This is the western township of the second tier from the Minnesota line. We have no record of the first settler. Edwin M. Farnsworth was there in 1855. It was then known as Pilot Grove but in 1858 its name had been changed to Orleans. The post office for a large part of its inhabitants is Cresco, just across the Howard County line, though it has no village, it is famous for its fine farming country, beautiful rolling prairie. In former days a cheese factory was one of the prominent enterprises of the township and now its stock farms are famous for their fine herds of Holsteins and other herds of blooded cattle. Among these are the stock farms of L. R. Brown and Chas. Crapser, who made splendid showings at the late Winnesbiek County Fair, at Decorah. Mr. Crapser also took his herd to the Minneapolis Exposition, where he carried off all the best premiums. Population of township by census of 1880, was 636.

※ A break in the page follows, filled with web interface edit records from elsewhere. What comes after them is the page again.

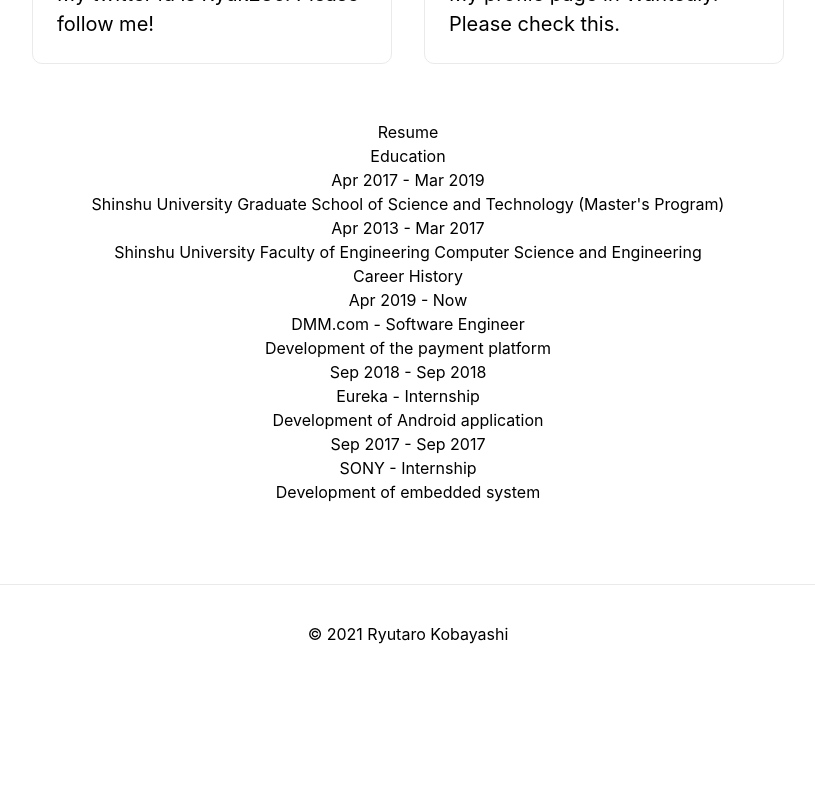
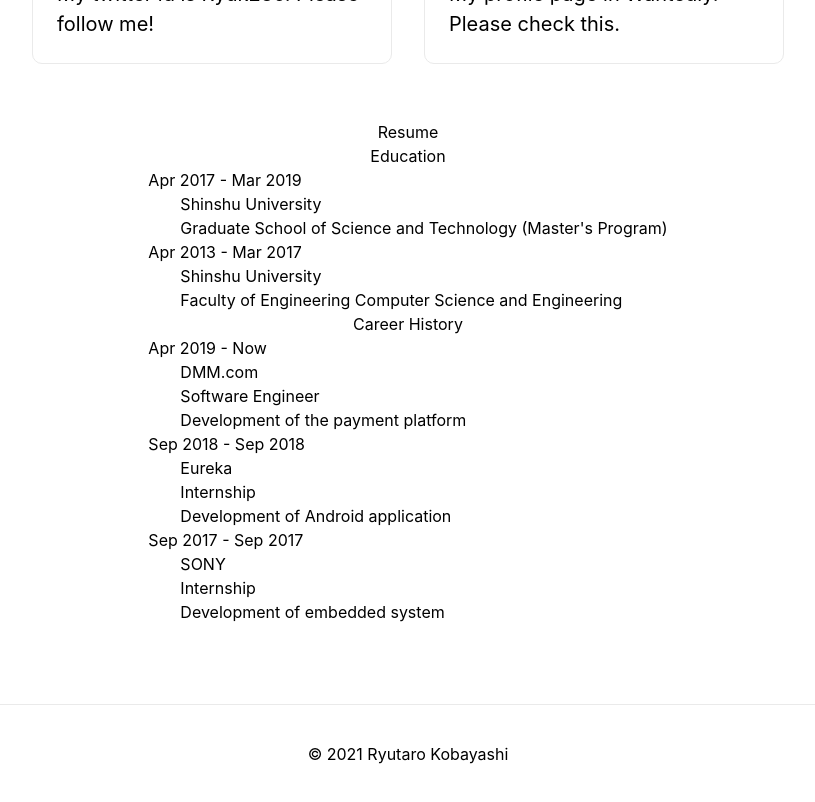
Before and after one commit to Ryu236/portfolio, a Next.js app: page / in a window 1280 px wide. Shown: the part 760-1562 px from the top of the page, without its empty margins (232-1047 px from the left). Before the commit the page ends 1444 px from the top, so only its background shows below. Built offline with nearby package versions, Linux system fonts and the light colour scheme; no server answers; what @tailwindcss/typography would draw is missing.

Commit message:
:lipstick: style(resume): change style of resume

```diff
--- a/components/parts/resume.tsx
+++ b/components/parts/resume.tsx
@@ -2,37 +2,55 @@ import React from 'react'
 
 export const Resume: React.VFC<{}> = () => {
   return (
-    <article className="prose lg:prose-xl text-center">
-      <h2>Resume</h2>
-      <h3>Education</h3>
+    <article className="prose lg:prose-xl text-left">
+      <div className="text-center">
+        <h1>Resume</h1>
+        <h2>Education</h2>
+      </div>
+      <div className="mx-4">
         <div>
           <p>Apr 2017 - Mar 2019 </p>
-        Shinshu University Graduate School of Science and Technology
-        (Master&#39;s Program)
+          <div className="ml-8">
+            <h3>Shinshu University</h3>
+            Graduate School of Science and Technology (Master&#39;s Program)
+          </div>
         </div>
         <div>
           <p>Apr 2013 - Mar 2017 </p>
-        Shinshu University Faculty of Engineering Computer Science and
-        Engineering
+          <div className="ml-8">
+            <h3>Shinshu University</h3>
+            Faculty of Engineering Computer Science and Engineering
           </div>
-      <h3>Career History</h3>
+        </div>
+      </div>
+
+      <h2 className="text-center">Career History</h2>
+      <div className="mx-4">
         <div>
           <p>Apr 2019 - Now </p>
-        DMM.com - Software Engineer
+          <div className="ml-8">
+            <h3>DMM.com</h3>
+            Software Engineer
             <br />
             Development of the payment platform
           </div>
+        </div>
         <div>
           <p>Sep 2018 - Sep 2018 </p>
-        Eureka - Internship
-        <br />
+          <div className="ml-8">
+            <h3>Eureka</h3>
+            Internship <br />
             Development of Android application
+          </div>
         </div>
         <div>
           <p>Sep 2017 - Sep 2017 </p>
-        SONY - Internship
-        <br />
+          <div className="ml-8">
+            <h3>SONY</h3>
+            Internship <br />
             Development of embedded system
+          </div>
+        </div>
       </div>
     </article>
   )
```
Lines whose indentation alone changed are shown as unchanged.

BLUFFTON TOWNSHIP AND VILLAGE.
The township of Bluffton is the second one from the county line from the east and the north. The population of the township is given as 807, of which the village, which is about one mile north of the center of the township, has 102, and is 12 miles northwest of Decorah, with which it connects by a tri-weekly mail and stage. The village and post office of Bluffton is situated in a romantic valley of the Upper Iowa River, about 40 rods wide. On one side the valley is overhung by a wall of precipitous rock, presenting a romatic and picturesque appearance, and the river and valley at and near Bluffton, is famous for its romatic and beautiful scenery,